▶ _ASSIGNMENT_
Give back all the data exactly, line by line.

▶ _DATA SECTION_
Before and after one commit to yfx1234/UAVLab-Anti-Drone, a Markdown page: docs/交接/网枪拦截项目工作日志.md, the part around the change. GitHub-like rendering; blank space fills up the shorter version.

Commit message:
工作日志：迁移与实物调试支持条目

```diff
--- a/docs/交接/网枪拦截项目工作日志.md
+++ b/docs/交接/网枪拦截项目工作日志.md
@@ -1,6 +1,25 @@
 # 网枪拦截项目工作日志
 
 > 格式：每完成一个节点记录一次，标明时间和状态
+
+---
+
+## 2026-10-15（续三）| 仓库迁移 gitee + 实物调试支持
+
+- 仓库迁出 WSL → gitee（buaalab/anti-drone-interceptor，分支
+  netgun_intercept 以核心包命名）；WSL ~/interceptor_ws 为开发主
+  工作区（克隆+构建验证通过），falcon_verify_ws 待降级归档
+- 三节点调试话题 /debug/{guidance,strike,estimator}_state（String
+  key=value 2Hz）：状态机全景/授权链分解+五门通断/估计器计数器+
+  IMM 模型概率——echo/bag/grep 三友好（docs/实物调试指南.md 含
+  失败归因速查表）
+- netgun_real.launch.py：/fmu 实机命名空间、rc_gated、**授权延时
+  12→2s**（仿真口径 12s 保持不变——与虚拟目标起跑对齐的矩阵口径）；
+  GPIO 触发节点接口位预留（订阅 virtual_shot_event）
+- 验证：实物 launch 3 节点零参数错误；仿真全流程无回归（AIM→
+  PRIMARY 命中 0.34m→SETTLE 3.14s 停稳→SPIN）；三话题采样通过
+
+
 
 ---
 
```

▶ _RESPONSE TO THE TASK_
Before and after one commit to yfx1234/UAVLab-Anti-Drone, a Markdown page: docs/交接/网枪拦截项目工作日志.md, the part around the change. GitHub-like rendering; blank space fills up the shorter version.

Commit message:
工作日志：迁移与实物调试支持条目

```diff
--- a/docs/交接/网枪拦截项目工作日志.md
+++ b/docs/交接/网枪拦截项目工作日志.md
@@ -1,6 +1,25 @@
 # 网枪拦截项目工作日志
 
 > 格式：每完成一个节点记录一次，标明时间和状态
+
+---
+
+## 2026-10-15（续三）| 仓库迁移 gitee + 实物调试支持
+
+- 仓库迁出 WSL → gitee（buaalab/anti-drone-interceptor，分支
+  netgun_intercept 以核心包命名）；WSL ~/interceptor_ws 为开发主
+  工作区（克隆+构建验证通过），falcon_verify_ws 待降级归档
+- 三节点调试话题 /debug/{guidance,strike,estimator}_state（String
+  key=value 2Hz）：状态机全景/授权链分解+五门通断/估计器计数器+
+  IMM 模型概率——echo/bag/grep 三友好（docs/实物调试指南.md 含
+  失败归因速查表）
+- netgun_real.launch.py：/fmu 实机命名空间、rc_gated、**授权延时
+  12→2s**（仿真口径 12s 保持不变——与虚拟目标起跑对齐的矩阵口径）；
+  GPIO 触发节点接口位预留（订阅 virtual_shot_event）
+- 验证：实物 launch 3 节点零参数错误；仿真全流程无回归（AIM→
+  PRIMARY 命中 0.34m→SETTLE 3.14s 停稳→SPIN）；三话题采样通过
+
+
 
 ---
 
```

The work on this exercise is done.